The same day that President Obama signed health-care reform, Sen. Jim DeMint introduced legislation to repeal it. “This fight isn’t over yet,” vowed the South Carolina Republican. “The American people cherish their freedom and will defend it this November.” His bill, which has 14 other Senate co-sponsors, may seem quixotic; it obviously won’t pass anytime soon, and the GOP is divided on how exactly “repeal” would work. Yet the broader movement that DeMint has championed may play a significant role in the 2010 elections.
Back in mid-January, well before the House of Representatives approved Obamacare, the free-market Club for Growth (CFG) began asking federal lawmakers, candidates, and ordinary citizens to pledge their support for a repeal-and-replace strategy. As of Thursday afternoon, 67 incumbent House and Senate members had signed the CFG’s online “Repeal It” pledge, along with 287 official candidates. None of them are Democrats (no surprise there), but the Republican signatories include moderates and conservatives alike.
“We’ve gotten pledges from all over the country,” says CFG spokesman Mike Connolly. Among GOP Senate hopefuls, the pledgers include everyone from Illinois congressman Mark Kirk (who co-chairs the “Tuesday Group,” a collection of moderate House Republicans, and who voted for the Waxman-Markey cap-and-trade energy bill), to California businesswoman Carly Fiorina (the erstwhile Hewlett-Packard CEO who advised the 2008 McCain campaign), to former Florida house speaker Marco Rubio (who has emerged as a darling of national conservatives).

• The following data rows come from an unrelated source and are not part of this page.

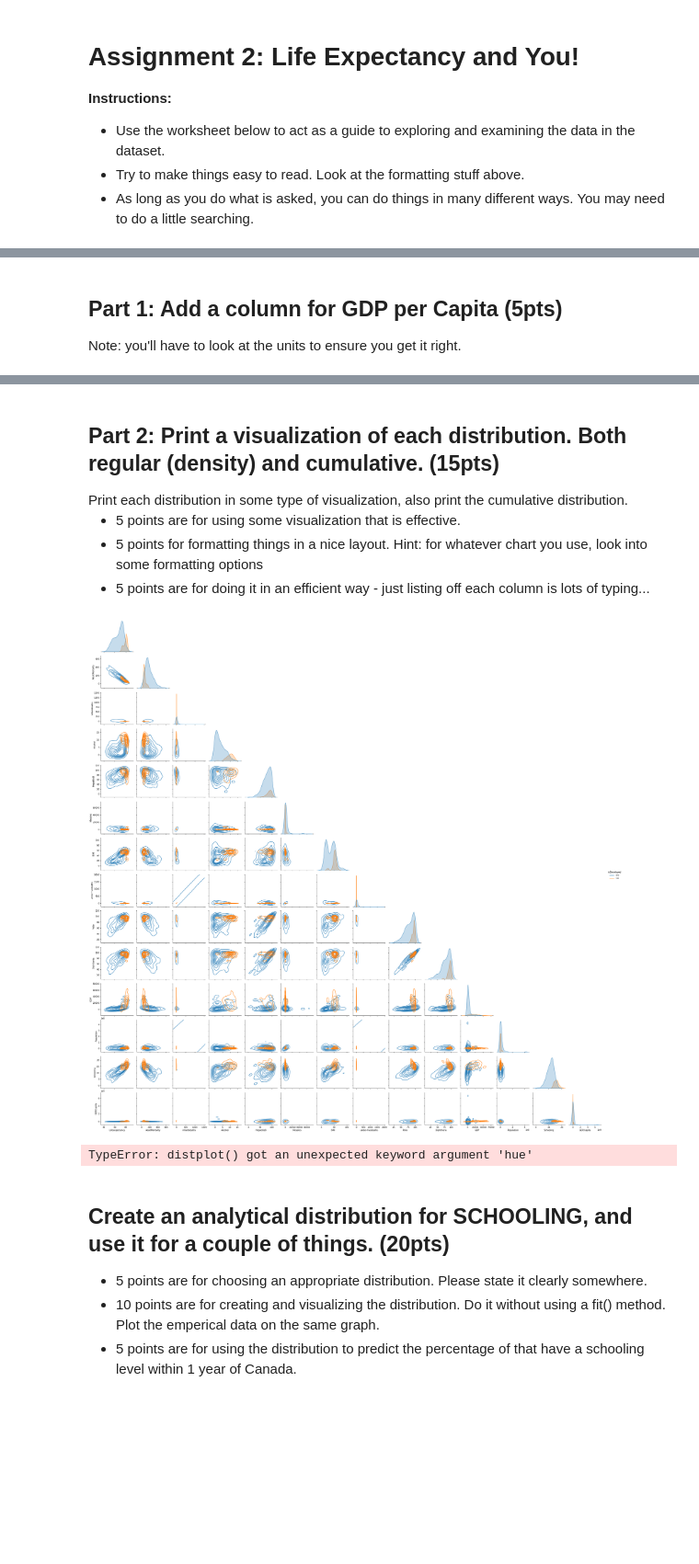
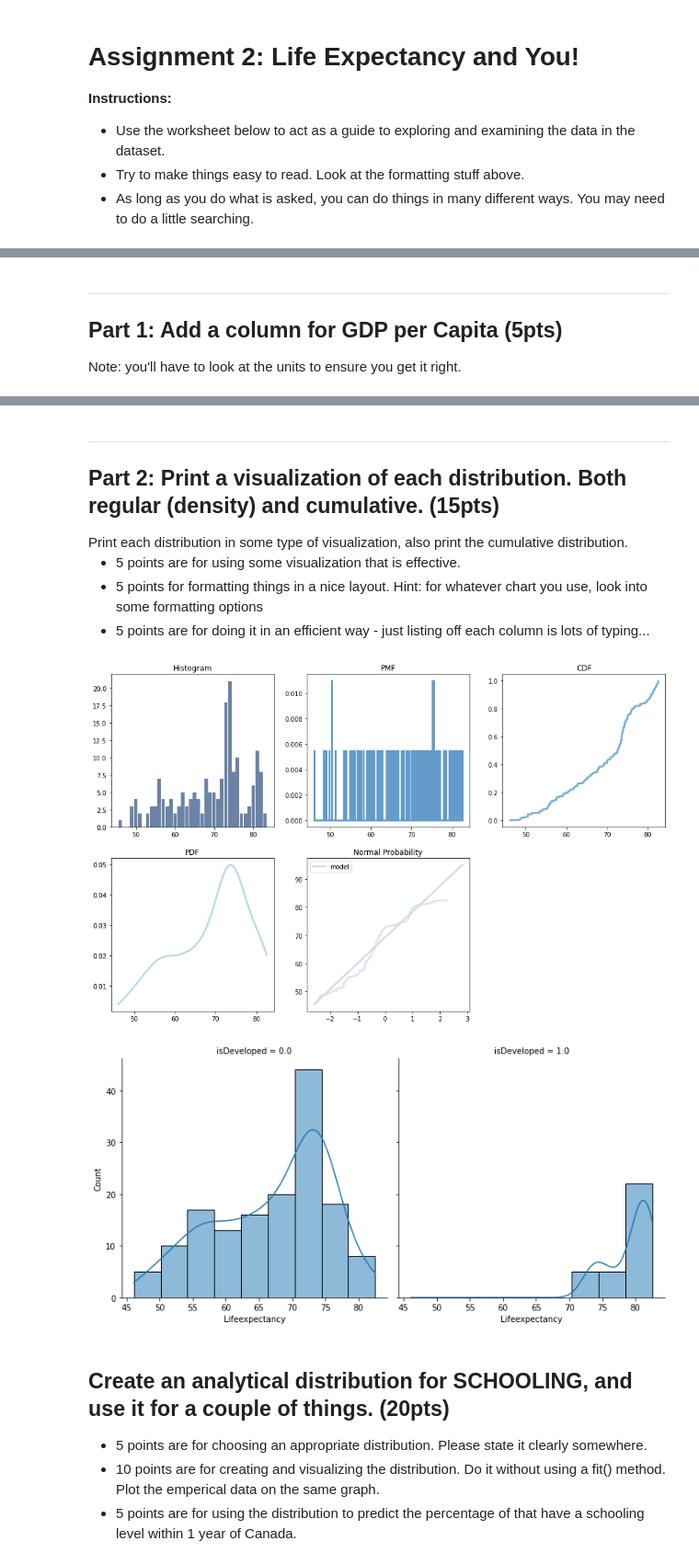
Before and after one commit to JohnHare7/3450_Asn2_Students, a Jupyter notebook: asn2Workbook.ipynb, the cells around one changed output, grey strips where cells are left out. Shown at 92% size. Saved outputs shown, nothing was run; the diff lists cells and outputs as text; code cells hidden in the pictures; blank space fills up the shorter version.

```diff
--- a/asn2Workbook.ipynb
+++ b/asn2Workbook.ipynb
@@ -54,6 +54,7 @@ dfLE.head()
 | 3 | Angola | 0.0 | 49.01875 | 328.5625 | 83.7500 | 5.740667 | 70.222222 | 3561.3125 | ... |
 | 4 | AntiguaandBarbuda | 0.0 | 75.05625 | 127.5000 | 0.0000 | 7.949333 | 98.266667 | 0.0000 | ... |
 # %% [markdown]
+<hr>
 <h2>Part 1: Add a column for GDP per Capita (5pts)</h2>
 
 Note: you'll have to look at the units to ensure you get it right.
@@ -80,6 +82,7 @@ dfLE.head(15)
 | 13 | Barbados | 0.0 | 74.35625 | 77.6250 | 0.0000 | 8.206667 | 84.066667 | 0.0000 | ... |
 | 14 | Belarus | 0.0 | 69.90625 | 218.7500 | 0.5625 | 13.497333 | 88.937500 | 24.8125 | ... |
 # %% [markdown]
+<hr>
 <h2>Part 2: Print a visualization of each distribution. Both regular (density) and cumulative. (15pts)</h2>
 Print each distribution in some type of visualization, also print the cumulative distribution.
 <ul>
@@ -87,15 +90,43 @@ Print each distribution in some type of visualization, also print the cumulative
 <li>5 points for formatting things in a nice layout. Hint: for whatever chart you use, look into some formatting options
 <li>5 points are for doing it in an efficient way - just listing off each column is lots of typing...
 </ul>
-# %%
-#Print all distributions
-sns.pairplot(dfLE, dropna=True, kind="kde", hue= 'isDeveloped', corner = True)
-plt.show()
-
-sns.distplot(dfLE, hue= 'isDeveloped', kind='ecdf')
-# %% [output]
-[figure, removed]
-TypeError: distplot() got an unexpected keyword argument 'hue'
+# %%
+#Print all distributions
+def bigGraph(df_in, columnName, rnd=0):
+    data = pd.Series(df_in[columnName])
+    data = data.apply (pd.to_numeric, errors='coerce')
+    data = data.dropna()
+
+    hist = thinkstats2.Hist(round(data, rnd))
+    pmf = thinkstats2.Pmf(data)
+    cdf = thinkstats2.Cdf(data)
+    thinkplot.PrePlot(5, rows =2, cols=3)
+    thinkplot.Hist(hist)
+    plt.title('Histogram')
+    thinkplot.SubPlot(2)
+    thinkplot.Pmf(pmf)
+    plt.title('PMF')
+    thinkplot.SubPlot(3)
+    thinkplot.Cdf(cdf)
+    plt.title('CDF')
+    thinkplot.SubPlot(4)
+    pdf = thinkstats2.EstimatedPdf(data)
+    thinkplot.Pdf(pdf)
+    plt.title('PDF')
+    thinkplot.SubPlot(5)
+    thinkstats2.NormalProbabilityPlot(data)
+    plt.title('Normal Probability')
+    thinkplot.Config()
+
+    sns.displot(data=df_in, x=columnName, kde=True, col="isDeveloped")
+
+    return
+# %%
+# Create histogram, PMF, CDF, PDF, Normal Probability, and KDE for both developed and developing nations.
+bigGraph(dfLE, 'Lifeexpectancy')
+# %% [output]
+[figure, added]
+[figure, added]
 # %% [markdown]
 <h2>Create an analytical distribution for SCHOOLING, and use it for a couple of things. (20pts)</h2>
 <ul>
```
Also changed, not shown: parts of 16 cells of this notebook.
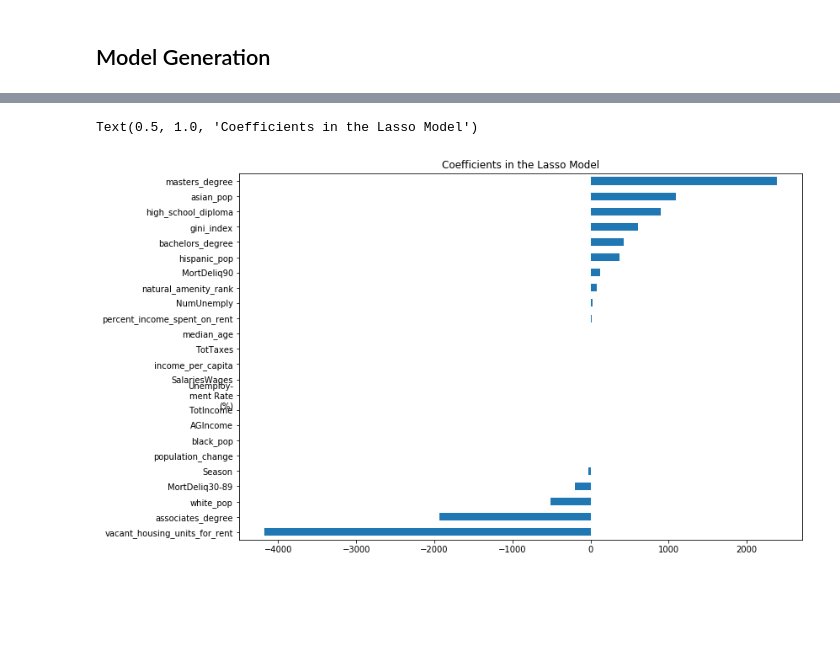
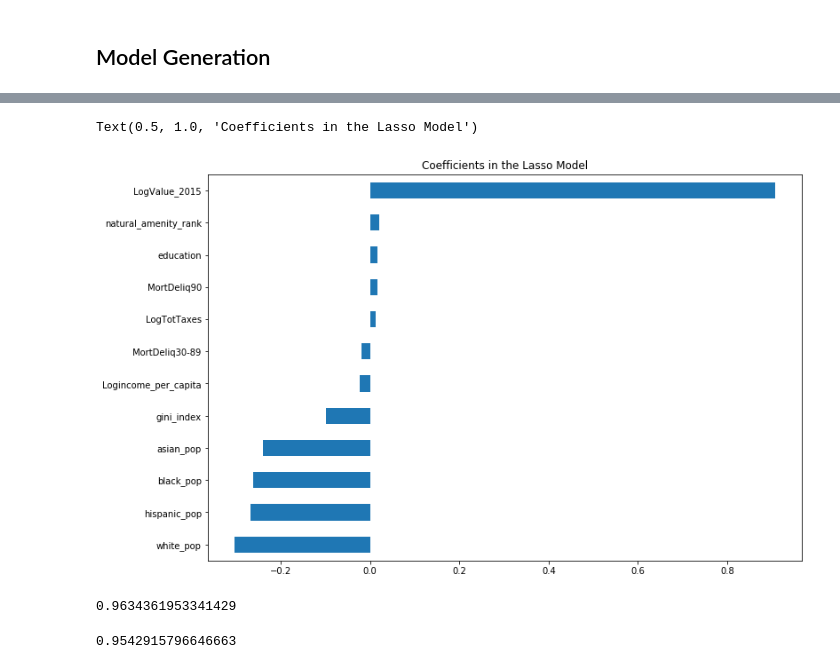
Before and after one commit to isa-adl/ZillowRent_capstone, a Jupyter notebook: Regression Model.ipynb, the cells around one changed output, grey strips where cells are left out. Drawn from its saved outputs; the diff is of its cells as text; code cells hidden in the pictures; blank space fills up the shorter version.

Commit message:
improved linear model

```diff
--- a/Regression Model.ipynb
+++ b/Regression Model.ipynb
@@ -86,8 +62,8 @@ Index(['value'], dtype='object')
 # %%
-train = train.dropna(subset=['value'])
+train = train.dropna(subset=['LogValue'])
 # %%
-X_train = train.drop(columns = ['value'])
-y_train = train['value']
+X_train = train.drop(columns = ['LogValue'])
+y_train = train['LogValue']
 # %%
 test.columns[test.isnull().any()]
 # %% [output]
@@ -145,4 +82,0 @@ Index(['Season', 'AGIncome', 'TotIncome', 'SalariesWages', 'NumUnemply',
-# %%
-X_train.drop(columns = ['total_pop','year'], inplace=True)
-
-X_test.drop(columns = ['total_pop','year'], inplace=True)
@@ -160,15 +83,20 @@ Index(['Season', 'AGIncome', 'TotIncome', 'SalariesWages', 'NumUnemply',
 # %%
 #feature selection
-model_cols = ['Season','Unemploy-\nment Rate\n(%)', 'MortDeliq30-89',\
-              'MortDeliq90', 'median_age', 'white_pop', 'black_pop', 'asian_pop',\
-              'hispanic_pop', 'gini_index', 'income_per_capita',\
-              'vacant_housing_units_for_rent', 'percent_income_spent_on_rent',\
-              'high_school_diploma', 'associates_degree', 'bachelors_degree',\
-              'masters_degree', 'natural_amenity_rank']
+model_cols = ['LogValue_2015', 'LogTotTaxes',
+       'MortDeliq30-89', 'MortDeliq90',
+       'white_pop', 'black_pop', 'asian_pop', 'hispanic_pop',
+       'gini_index', 'Logincome_per_capita',
+       'natural_amenity_rank', 'education']
+
+model_cols2 = ['LogValue_2016','LogTotTaxes',
+        'MortDeliq30-89', 'MortDeliq90',
+       'white_pop', 'black_pop', 'asian_pop', 'hispanic_pop',
+       'gini_index', 'Logincome_per_capita',
+       'natural_amenity_rank', 'education']
 
 X_train = X_train[model_cols]
 
-X_test = X_test[model_cols]
+X_test = X_test[model_cols2]
 # %% [markdown]
 ## Model Generation
 # %%
@@ -204,20 +130,26 @@ print(np.sqrt(-1* cross_val_score(lm, X_train, y_train, cv=5, scoring='neg_mean_
 # %%
 # param_grid={'alpha': np.logspace(-5, -3, 100)}
 # grid_search = model_selection.GridSearchCV(estimator = Lasso(), param_grid = param_grid, cv=3)
 # grid_search.fit(X_train, y_train)
 
 # print("Cross Validation")
 # print("-" * 20)
 # print("Best parameter: ", grid_search.best_params_)
 # print("Best CV score:  %.4f" % grid_search.best_score_)
 
 #alpha_cv = grid_search.best_estimator_.get_params()['alpha']
 
-lasso = Lasso(alpha = .1, normalize=True).fit(X_train, y_train)
+lasso = Lasso(alpha = 0, normalize=True).fit(X_train, y_train)
 coef = pd.Series(lasso.coef_, index = X_train.columns)
 imp_coef = pd.concat([coef.sort_values()])
 imp_coef.plot(kind = "barh", figsize = (12, 8))
 plt.title("Coefficients in the Lasso Model")
 # %% [output]
 Text(0.5, 1.0, 'Coefficients in the Lasso Model')
-[figure, old version]
+[figure, new version]
+# %%
+print(lasso.score(X_train, y_train))
+lasso.score(X_test, y_test)
+# %% [output]
+0.9634361953341429
+0.9542915796646663
```
Also changed, not shown: parts of 86 cells of this notebook, 5 other files.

The language for candidates reads as follows: “I hereby pledge to the people of my district/state upon my election to the U.S. House of Representatives/U.S. Senate, to sponsor and support legislation to repeal any federal health care takeover passed in 2010, and replace it with real reforms that lower health care costs without growing government.”
As of Thursday afternoon, the most prominent Republican Senate candidates who had not signed the CFG pledge were Tom Campbell of California, Mike Castle of Delaware, Dan Coats and John Hostettler of Indiana, Charlie Crist of Florida, Linda McMahon and Rob Simmons of Connecticut, and Rob Portman of Ohio. Yet nearly all of them have publicly endorsed some version of “repeal and replace.”